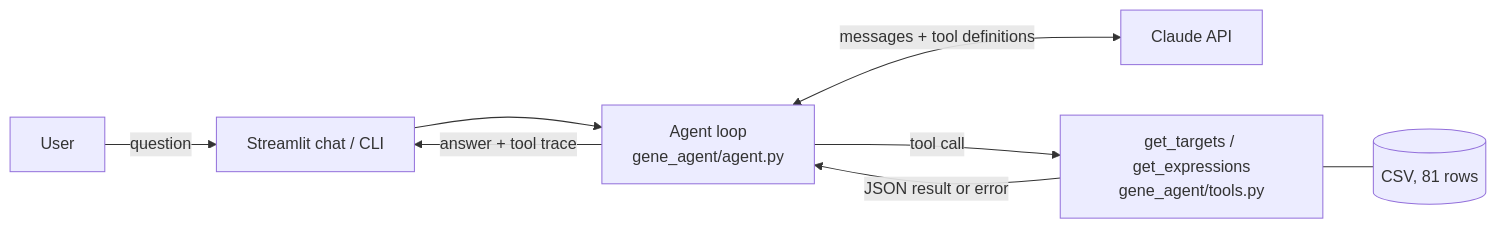
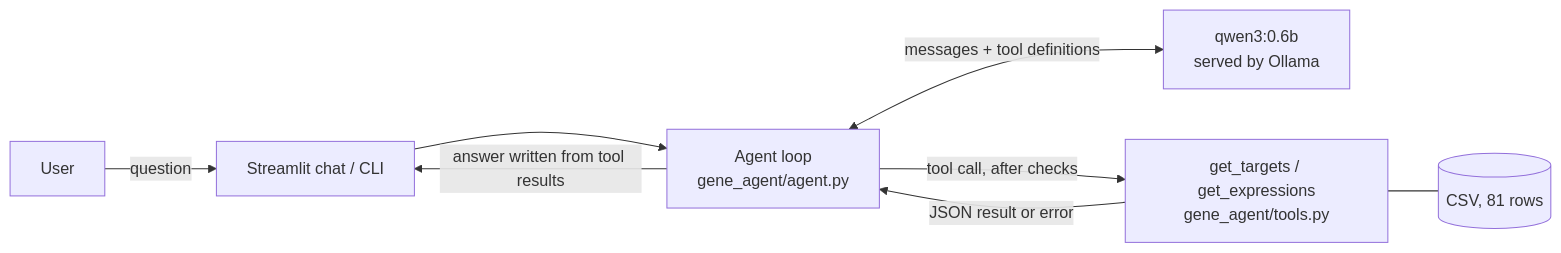
Before and after one commit to FirasHmedi/owkin-gene-agent: the diagram in README.md, drawn with Mermaid. The commit also changed other lines of this file, not shown here.

````diff
--- a/README.md
+++ b/README.md
@@ -54,10 +54,10 @@
 ```mermaid
 flowchart LR
     U[User] -->|question| UI[Streamlit chat / CLI]
     UI --> A[Agent loop<br/>gene_agent/agent.py]
-    A <-->|messages + tool definitions| M[Claude API]
-    A -->|tool call| T[get_targets / get_expressions<br/>gene_agent/tools.py]
+    A <-->|messages + tool definitions| M[qwen3:0.6b<br/>served by Ollama]
+    A -->|tool call, after checks| T[get_targets / get_expressions<br/>gene_agent/tools.py]
     T -->|JSON result or error| A
     T --- D[(CSV, 81 rows)]
-    A -->|answer + tool trace| UI
+    A -->|answer written from tool results| UI
 ```
````
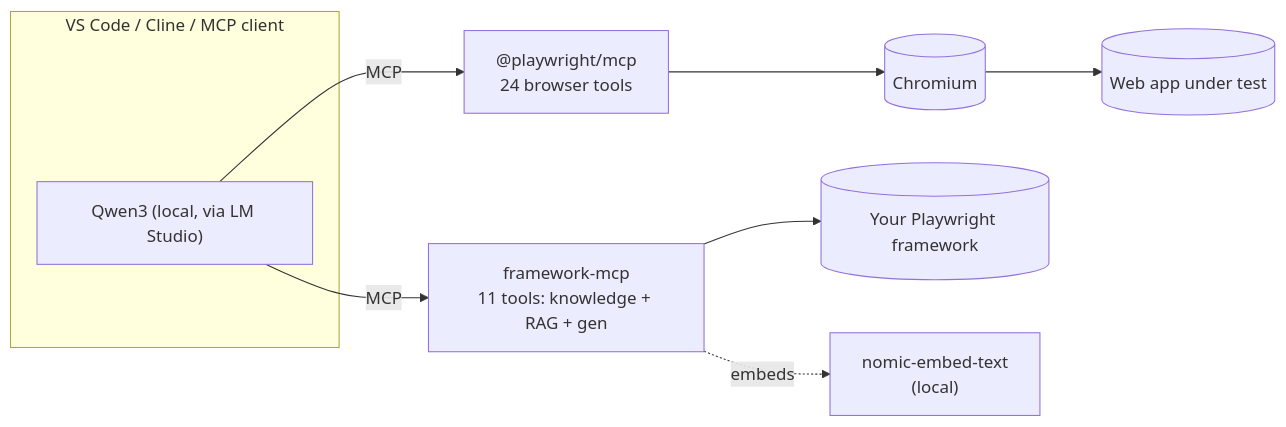
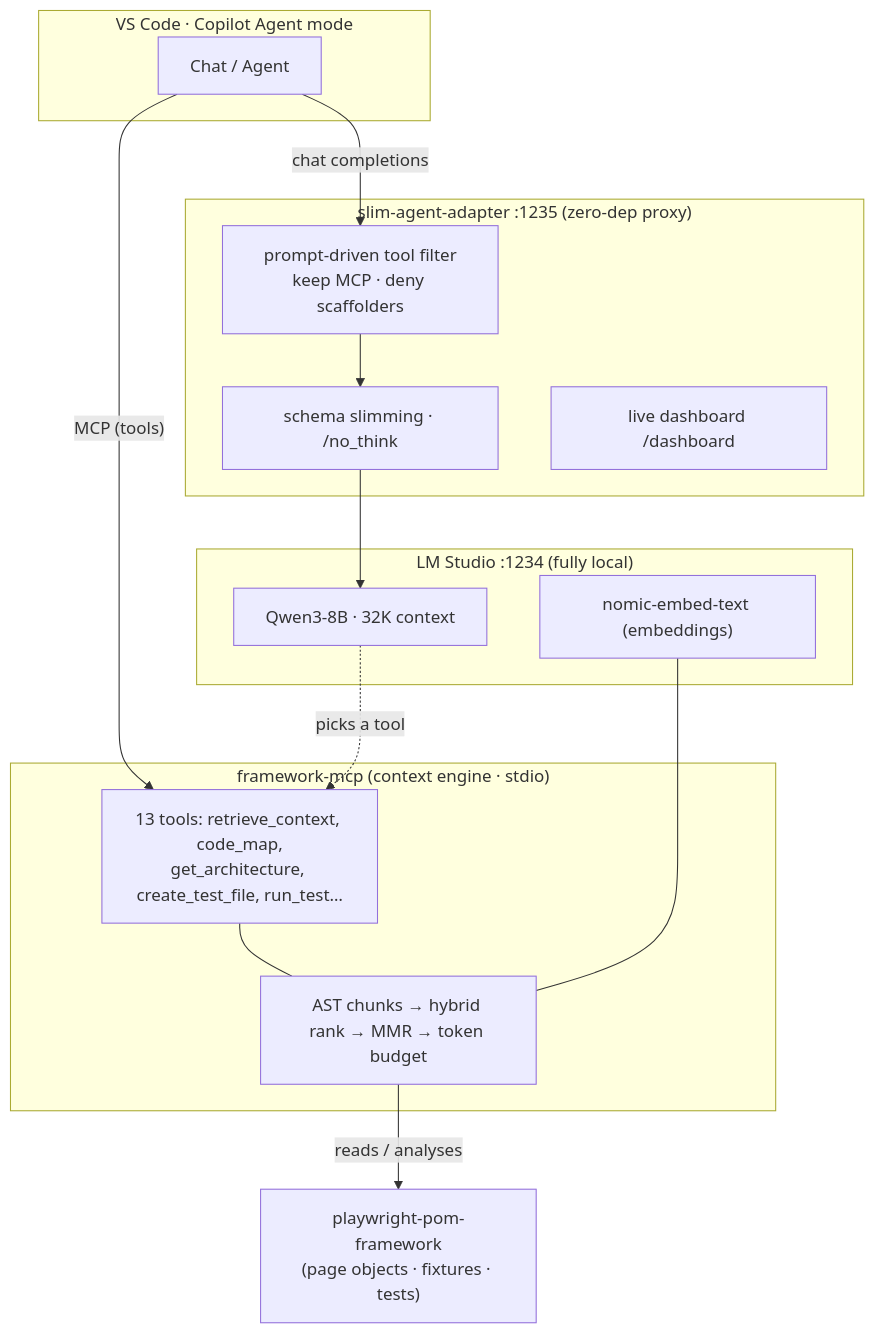
The diagram in README.md (pruthive580/PlayWright-RAG-CustomMCP), drawn with Mermaid before and after one commit. The commit also changed other lines of this file and 19 other files, not shown here.

First line of the commit message:
Bundle: RAG context engine + slim-agent-adapter + portable local setup

````diff
--- a/README.md
+++ b/README.md
@@ -43,12 +24,31 @@
 ```mermaid
-flowchart LR
-  subgraph Client["VS Code / Cline / MCP client"]
-    LLM["Qwen3 (local, via LM Studio)"]
+flowchart TB
+  subgraph vscode["VS Code · Copilot Agent mode"]
+    chat["Chat / Agent"]
   end
-  LLM -->|MCP| PW["@playwright/mcp<br/>24 browser tools"]
-  LLM -->|MCP| FW["framework-mcp<br/>11 tools: knowledge + RAG + gen"]
-  PW --> BR[("Chromium")]
-  FW --> REPO[("Your Playwright framework")]
-  FW -.embeds.-> EMB["nomic-embed-text<br/>(local)"]
-  BR --> APP[("Web app under test")]
+
+  subgraph adapter["slim-agent-adapter  :1235  (zero-dep proxy)"]
+    filt["prompt-driven tool filter<br/>keep MCP · deny scaffolders"]
+    slim["schema slimming · /no_think"]
+    dash["live dashboard /dashboard"]
+  end
+
+  subgraph lms["LM Studio  :1234  (fully local)"]
+    llm["Qwen3-8B · 32K context"]
+    emb["nomic-embed-text (embeddings)"]
+  end
+
+  subgraph mcp["framework-mcp  (context engine · stdio)"]
+    tools["13 tools: retrieve_context, code_map,<br/>get_architecture, create_test_file, run_test…"]
+    rag["AST chunks → hybrid rank → MMR → token budget"]
+  end
+
+  fw["playwright-pom-framework<br/>(page objects · fixtures · tests)"]
+
+  chat -- "chat completions" --> filt --> slim --> llm
+  emb --- rag
+  chat -- "MCP (tools)" --> tools
+  tools --- rag
+  rag -- "reads / analyses" --> fw
+  llm -. "picks a tool" .-> tools
 ```
````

----

The data above should be repeated exactly, minus any pictures.

Before and after one commit to FirasHmedi/owkin-gene-agent: the diagram in README.md, drawn with Mermaid. The commit also changed other lines of this file, not shown here.

````diff
--- a/README.md
+++ b/README.md
@@ -54,10 +54,10 @@
 ```mermaid
 flowchart LR
     U[User] -->|question| UI[Streamlit chat / CLI]
     UI --> A[Agent loop<br/>gene_agent/agent.py]
-    A <-->|messages + tool definitions| M[Claude API]
-    A -->|tool call| T[get_targets / get_expressions<br/>gene_agent/tools.py]
+    A <-->|messages + tool definitions| M[qwen3:0.6b<br/>served by Ollama]
+    A -->|tool call, after checks| T[get_targets / get_expressions<br/>gene_agent/tools.py]
     T -->|JSON result or error| A
     T --- D[(CSV, 81 rows)]
-    A -->|answer + tool trace| UI
+    A -->|answer written from tool results| UI
 ```
````
The diagram in README.md (pruthive580/PlayWright-RAG-CustomMCP), drawn with Mermaid before and after one commit. The commit also changed other lines of this file and 19 other files, not shown here.

First line of the commit message:
Bundle: RAG context engine + slim-agent-adapter + portable local setup

````diff
--- a/README.md
+++ b/README.md
@@ -43,12 +24,31 @@
 ```mermaid
-flowchart LR
-  subgraph Client["VS Code / Cline / MCP client"]
-    LLM["Qwen3 (local, via LM Studio)"]
+flowchart TB
+  subgraph vscode["VS Code · Copilot Agent mode"]
+    chat["Chat / Agent"]
   end
-  LLM -->|MCP| PW["@playwright/mcp<br/>24 browser tools"]
-  LLM -->|MCP| FW["framework-mcp<br/>11 tools: knowledge + RAG + gen"]
-  PW --> BR[("Chromium")]
-  FW --> REPO[("Your Playwright framework")]
-  FW -.embeds.-> EMB["nomic-embed-text<br/>(local)"]
-  BR --> APP[("Web app under test")]
+
+  subgraph adapter["slim-agent-adapter  :1235  (zero-dep proxy)"]
+    filt["prompt-driven tool filter<br/>keep MCP · deny scaffolders"]
+    slim["schema slimming · /no_think"]
+    dash["live dashboard /dashboard"]
+  end
+
+  subgraph lms["LM Studio  :1234  (fully local)"]
+    llm["Qwen3-8B · 32K context"]
+    emb["nomic-embed-text (embeddings)"]
+  end
+
+  subgraph mcp["framework-mcp  (context engine · stdio)"]
+    tools["13 tools: retrieve_context, code_map,<br/>get_architecture, create_test_file, run_test…"]
+    rag["AST chunks → hybrid rank → MMR → token budget"]
+  end
+
+  fw["playwright-pom-framework<br/>(page objects · fixtures · tests)"]
+
+  chat -- "chat completions" --> filt --> slim --> llm
+  emb --- rag
+  chat -- "MCP (tools)" --> tools
+  tools --- rag
+  rag -- "reads / analyses" --> fw
+  llm -. "picks a tool" .-> tools
 ```
````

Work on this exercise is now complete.